Teachers are available for young people to confide in and ask for support and they will refer young people for additional support if they see signs that they are struggling.

Physical distancing means many young people won't see their friends and might not be able to see their family either. It is important to phone or video call them to keep in touch and increase their social activity. If they are having to isolate or are shielding due to being at risk, you should continue to keep in contact with them, particularly if they live on their own. 

Parents of young people or young people themselves can find tips and support on looking after their mental health on the Young Scot website.

Help and support:


Support for parents and carers

We know that for parents and carers trying to balance home learning, keeping their child busy while also trying to work from home is incredibly challenging.

Please know that you are doing a great job already. Keeping your child active, happy and healthy are the main priorities right now. Please take time to have regular breaks, to do physical activity and to spend time outdoors together (within Government guidelines on physical distancing).

If you want some ideas, you can visit the How to keep your child active, happy and healthy section on our schools and nurseries advice page.

If you are worried about your child or need family support, you can contact your child's nursery or school for advice. Please see our Support for your child section above. 

It's also important to look after yourself. Call a friend, speak with family, or go for a walk (within Government guidelines on physical distancing) if you are feeling anxious or upset.

Help and support


Support for adults

Most of us aren't used to being in the house all day and we know that doing so can have a negative impact on our mental wellbeing.

Physical distancing means many of us aren't seeing our family and friends, so it is important to phone or video call them to keep in touch and increase your social activity. If you're having to social isolate or are shielding due to being at risk, you should try to keep in contact with people as much as you can.

Call RAMH First Crisis freephone on 0800 221 8929 (or 0141 848 9090at standard rate) if you have depression, thoughts of self-harm, bipolar disorder, anxiety and other conditions and need support. The service is available seven days a week, 365 days a year, Monday to Friday from 9am to 8pm and on Saturdays and Sundays from 9am to 5pm.

You might also be suffering from financial hardship. Please get in touch with free and impartial money advice services, such as the Council's Advice Works service on 0300 300 1238.

The NHS website has resources and advice to support your mental health during the coronavirus pandemic. 

If you struggled with your mental health before the outbreak of coronavirus, you should call your GP or your care team first. If you're unable to talk to them, call 111 or in an emergency call for an ambulance on 999.

Help and support


Support for older adults

Anyone aged 70 or older is being asked by the NHS to stay at home for 12 weeks. This shielding is to protect as many lives as possible, but we know that for some older people this will mean reduced social contact and this can negatively impact mental wellbeing. 

It's important that you continue to talk to family and friends, whether by phone or going online to video call them. There is a helpful how-to article on video calling on the BBC website

For more advice and support, visit Age UK's website


Where to find additional support

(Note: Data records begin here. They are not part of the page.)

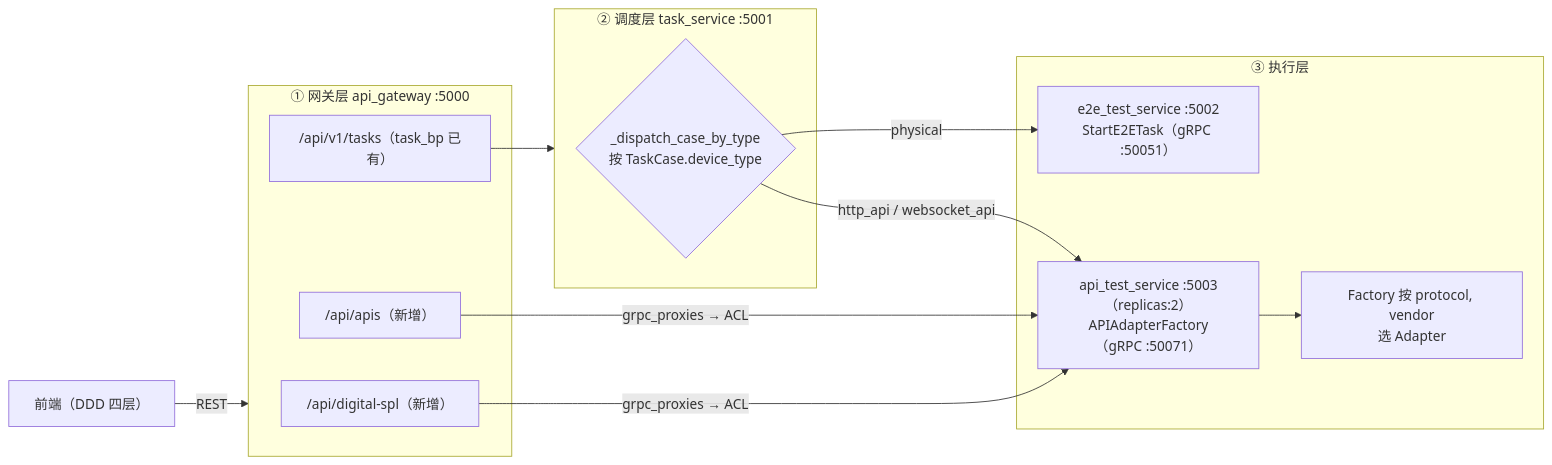
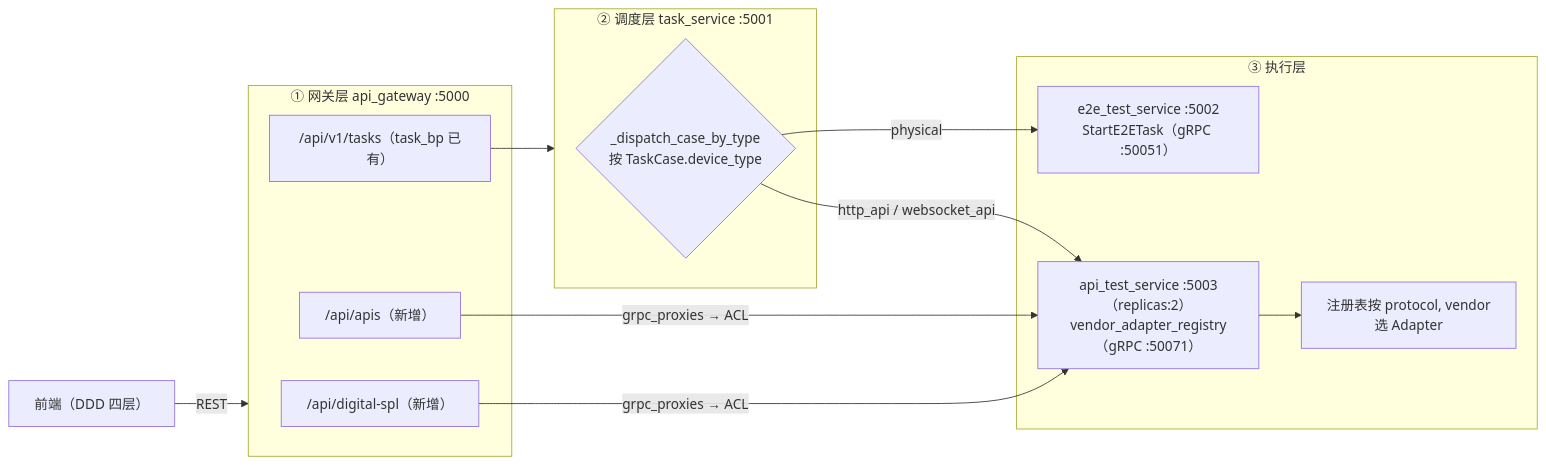
The first of 3 diagrams in Intelligent-Audio-TEST/doc/功能设计文档/01_测试执行/05_路由与废弃.md (ydz-auto/intelligent_audio_test), drawn with Mermaid before and after one commit. The commit also changed other lines of this file and 23 other files, not shown here.

````diff
--- a/Intelligent-Audio-TEST/doc/功能设计文档/01_测试执行/05_路由与废弃.md
+++ b/Intelligent-Audio-TEST/doc/功能设计文档/01_测试执行/05_路由与废弃.md
@@ -21,23 +21,23 @@
 ```mermaid
 flowchart LR
     FE["前端（DDD 四层）"] -->|REST| GW
     subgraph GW["① 网关层 api_gateway :5000"]
         DSP["/api/digital-spl（新增）"]
         APIS["/api/apis（新增）"]
         TASK["/api/v1/tasks（task_bp 已有）"]
     end
     subgraph TS["② 调度层 task_service :5001"]
         D{"_dispatch_case_by_type<br/>按 TaskCase.device_type"}
     end
     subgraph EX["③ 执行层"]
         E2E["e2e_test_service :5002<br/>StartE2ETask（gRPC :50051）"]
-        APISVC["api_test_service :5003（replicas:2）<br/>APIAdapterFactory（gRPC :50071）"]
-        F["Factory 按 protocol, vendor<br/>选 Adapter"]
+        APISVC["api_test_service :5003（replicas:2）<br/>vendor_adapter_registry（gRPC :50071）"]
+        F["注册表按 protocol, vendor<br/>选 Adapter"]
     end
     DSP -->|"grpc_proxies → ACL"| APISVC
     APIS -->|"grpc_proxies → ACL"| APISVC
     TASK --> TS
     D -->|"physical"| E2E
     D -->|"http_api / websocket_api"| APISVC
     APISVC --> F
 ```
````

Age UK 0800 12 44 222 

Anxiety UK 03444 775 773or text service 07537 416 905

Breathing Space 0800 83 85 87

Childline 0800 1111

Children 1st coping with stress

Children 1st mental wellbeing advice

Choose Life Renfrewshire support

CRISIS counselling

Mental Health

NHS Inform mental wellbeing information

NHS Inform tips on improving your mental health

RAMH First Crisis 0141 848 9090

Samaritans 116 123,text service 07725 90 90 90or email service jo@samaritans.org

Scottish Association for Mental Health (SAMH)

SHOUT! crisis support text shout to 85258

Suicide Awareness Voices of Education (SAVE) 1800 273 8255

Survivors of Bereavement by Suicide (SOBS)

You First advocacy service

Young Minds Parent Helpline 0808 802 5544